Records excerpted from a collection:
*** Begin section ***

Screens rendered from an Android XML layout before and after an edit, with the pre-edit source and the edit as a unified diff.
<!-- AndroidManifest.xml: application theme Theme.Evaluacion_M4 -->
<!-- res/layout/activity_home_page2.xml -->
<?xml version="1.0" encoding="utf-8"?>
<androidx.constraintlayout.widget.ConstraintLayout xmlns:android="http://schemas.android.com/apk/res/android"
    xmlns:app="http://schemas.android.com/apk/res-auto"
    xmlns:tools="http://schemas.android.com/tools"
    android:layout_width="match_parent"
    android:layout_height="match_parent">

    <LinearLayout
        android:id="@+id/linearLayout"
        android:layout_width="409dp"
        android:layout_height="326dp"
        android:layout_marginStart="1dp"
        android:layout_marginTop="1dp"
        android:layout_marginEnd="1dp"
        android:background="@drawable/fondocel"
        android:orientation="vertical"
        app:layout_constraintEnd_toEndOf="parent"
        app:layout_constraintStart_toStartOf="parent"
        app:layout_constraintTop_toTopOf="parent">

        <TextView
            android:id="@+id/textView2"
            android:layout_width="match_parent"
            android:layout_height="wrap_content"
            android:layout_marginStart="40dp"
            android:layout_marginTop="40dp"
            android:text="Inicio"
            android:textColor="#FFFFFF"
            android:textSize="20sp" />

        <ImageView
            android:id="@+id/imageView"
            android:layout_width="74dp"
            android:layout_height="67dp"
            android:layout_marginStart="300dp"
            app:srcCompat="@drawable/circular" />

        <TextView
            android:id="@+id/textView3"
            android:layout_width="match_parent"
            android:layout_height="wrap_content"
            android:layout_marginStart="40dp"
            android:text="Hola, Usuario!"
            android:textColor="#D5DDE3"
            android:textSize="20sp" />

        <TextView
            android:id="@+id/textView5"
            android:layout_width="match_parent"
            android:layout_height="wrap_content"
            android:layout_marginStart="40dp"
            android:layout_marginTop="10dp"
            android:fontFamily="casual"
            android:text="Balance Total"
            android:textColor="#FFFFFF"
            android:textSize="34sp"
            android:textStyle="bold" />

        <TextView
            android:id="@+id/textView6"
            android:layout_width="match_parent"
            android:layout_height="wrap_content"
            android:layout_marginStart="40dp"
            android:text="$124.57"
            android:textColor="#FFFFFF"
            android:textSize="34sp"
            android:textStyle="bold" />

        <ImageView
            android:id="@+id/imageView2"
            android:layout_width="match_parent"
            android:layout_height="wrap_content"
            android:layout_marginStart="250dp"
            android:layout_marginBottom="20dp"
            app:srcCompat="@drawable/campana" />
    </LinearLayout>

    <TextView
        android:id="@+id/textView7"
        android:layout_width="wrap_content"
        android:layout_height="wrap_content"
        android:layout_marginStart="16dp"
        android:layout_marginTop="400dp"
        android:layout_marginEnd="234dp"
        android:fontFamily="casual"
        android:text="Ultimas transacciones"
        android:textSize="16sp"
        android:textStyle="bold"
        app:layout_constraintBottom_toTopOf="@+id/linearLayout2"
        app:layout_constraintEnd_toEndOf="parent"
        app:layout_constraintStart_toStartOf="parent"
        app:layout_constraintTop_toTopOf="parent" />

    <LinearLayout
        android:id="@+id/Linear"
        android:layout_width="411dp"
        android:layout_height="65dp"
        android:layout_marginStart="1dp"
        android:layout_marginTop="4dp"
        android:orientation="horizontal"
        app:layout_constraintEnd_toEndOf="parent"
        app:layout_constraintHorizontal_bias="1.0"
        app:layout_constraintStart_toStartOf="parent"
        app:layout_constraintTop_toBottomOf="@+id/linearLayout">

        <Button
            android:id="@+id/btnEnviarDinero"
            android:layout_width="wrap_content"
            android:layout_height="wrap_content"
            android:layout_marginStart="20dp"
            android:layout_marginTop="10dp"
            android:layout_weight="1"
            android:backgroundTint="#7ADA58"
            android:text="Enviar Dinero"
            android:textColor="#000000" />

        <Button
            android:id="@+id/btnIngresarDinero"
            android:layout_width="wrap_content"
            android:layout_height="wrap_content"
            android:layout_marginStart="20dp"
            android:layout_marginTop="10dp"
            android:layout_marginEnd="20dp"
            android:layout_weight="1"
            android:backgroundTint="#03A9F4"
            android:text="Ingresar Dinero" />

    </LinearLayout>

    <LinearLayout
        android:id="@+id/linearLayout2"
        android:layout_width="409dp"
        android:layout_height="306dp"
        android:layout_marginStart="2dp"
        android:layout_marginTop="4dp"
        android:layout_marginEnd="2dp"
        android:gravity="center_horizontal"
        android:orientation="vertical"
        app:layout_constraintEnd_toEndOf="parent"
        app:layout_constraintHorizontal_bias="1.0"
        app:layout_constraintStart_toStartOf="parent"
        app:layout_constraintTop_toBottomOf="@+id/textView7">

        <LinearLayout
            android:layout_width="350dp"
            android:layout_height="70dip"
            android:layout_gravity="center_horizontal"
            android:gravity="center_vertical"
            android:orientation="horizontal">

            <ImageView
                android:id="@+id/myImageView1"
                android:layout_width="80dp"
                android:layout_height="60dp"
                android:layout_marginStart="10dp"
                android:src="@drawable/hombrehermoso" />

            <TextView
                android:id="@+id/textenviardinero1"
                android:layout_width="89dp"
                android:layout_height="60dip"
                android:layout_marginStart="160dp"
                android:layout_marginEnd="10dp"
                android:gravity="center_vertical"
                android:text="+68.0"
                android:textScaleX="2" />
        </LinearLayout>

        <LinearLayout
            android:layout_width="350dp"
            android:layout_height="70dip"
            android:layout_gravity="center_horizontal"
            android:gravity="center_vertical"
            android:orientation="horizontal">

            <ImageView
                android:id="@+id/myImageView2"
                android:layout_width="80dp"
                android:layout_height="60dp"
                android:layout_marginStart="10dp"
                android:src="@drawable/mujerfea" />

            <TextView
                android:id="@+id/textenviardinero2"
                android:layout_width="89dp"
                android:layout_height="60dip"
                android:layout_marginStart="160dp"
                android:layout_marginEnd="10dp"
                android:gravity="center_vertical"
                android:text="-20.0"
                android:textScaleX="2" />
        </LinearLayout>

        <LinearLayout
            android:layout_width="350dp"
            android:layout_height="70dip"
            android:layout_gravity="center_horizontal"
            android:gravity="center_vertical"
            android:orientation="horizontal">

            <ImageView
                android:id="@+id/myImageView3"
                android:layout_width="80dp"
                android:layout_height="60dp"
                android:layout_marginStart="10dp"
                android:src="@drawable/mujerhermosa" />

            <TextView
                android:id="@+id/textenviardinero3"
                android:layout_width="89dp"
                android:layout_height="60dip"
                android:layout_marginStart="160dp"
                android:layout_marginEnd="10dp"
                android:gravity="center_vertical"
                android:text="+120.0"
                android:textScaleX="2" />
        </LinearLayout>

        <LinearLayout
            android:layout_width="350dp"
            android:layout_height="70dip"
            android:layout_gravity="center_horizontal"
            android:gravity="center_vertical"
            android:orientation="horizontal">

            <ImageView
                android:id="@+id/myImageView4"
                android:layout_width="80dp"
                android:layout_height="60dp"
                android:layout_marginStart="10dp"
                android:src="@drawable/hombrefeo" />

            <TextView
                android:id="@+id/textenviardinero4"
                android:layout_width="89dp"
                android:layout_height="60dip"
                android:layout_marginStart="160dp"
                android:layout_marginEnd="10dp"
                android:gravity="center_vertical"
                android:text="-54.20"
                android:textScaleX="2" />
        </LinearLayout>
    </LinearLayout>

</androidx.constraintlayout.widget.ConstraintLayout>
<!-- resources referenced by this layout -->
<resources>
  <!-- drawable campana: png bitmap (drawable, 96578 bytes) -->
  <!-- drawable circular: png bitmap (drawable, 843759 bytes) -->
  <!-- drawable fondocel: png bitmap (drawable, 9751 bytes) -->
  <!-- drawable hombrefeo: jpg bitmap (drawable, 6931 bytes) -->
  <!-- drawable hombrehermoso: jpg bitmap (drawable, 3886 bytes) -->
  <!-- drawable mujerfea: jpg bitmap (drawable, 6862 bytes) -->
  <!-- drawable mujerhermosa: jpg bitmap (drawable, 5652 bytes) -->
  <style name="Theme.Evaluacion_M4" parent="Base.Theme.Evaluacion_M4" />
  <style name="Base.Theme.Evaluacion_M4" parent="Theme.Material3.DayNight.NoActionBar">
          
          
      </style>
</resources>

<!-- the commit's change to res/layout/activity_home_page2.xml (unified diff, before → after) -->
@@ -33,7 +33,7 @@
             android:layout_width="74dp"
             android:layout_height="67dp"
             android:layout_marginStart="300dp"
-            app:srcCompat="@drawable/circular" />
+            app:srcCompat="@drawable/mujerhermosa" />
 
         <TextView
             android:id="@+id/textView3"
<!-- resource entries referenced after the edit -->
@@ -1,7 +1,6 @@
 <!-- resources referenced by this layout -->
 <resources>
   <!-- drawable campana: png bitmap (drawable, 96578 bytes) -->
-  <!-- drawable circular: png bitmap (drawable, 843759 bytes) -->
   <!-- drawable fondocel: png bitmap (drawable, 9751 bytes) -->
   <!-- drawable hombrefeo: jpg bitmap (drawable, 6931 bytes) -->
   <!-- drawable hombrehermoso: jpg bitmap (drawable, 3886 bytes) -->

*** End section ***

WHAT IS NEEDED: If a line in the data above includes the string "circular", copy it.

COMPLETED EXERCISE:
            app:srcCompat="@drawable/circular" />
  <!-- drawable circular: png bitmap (drawable, 843759 bytes) -->
-            app:srcCompat="@drawable/circular" />
-  <!-- drawable circular: png bitmap (drawable, 843759 bytes) -->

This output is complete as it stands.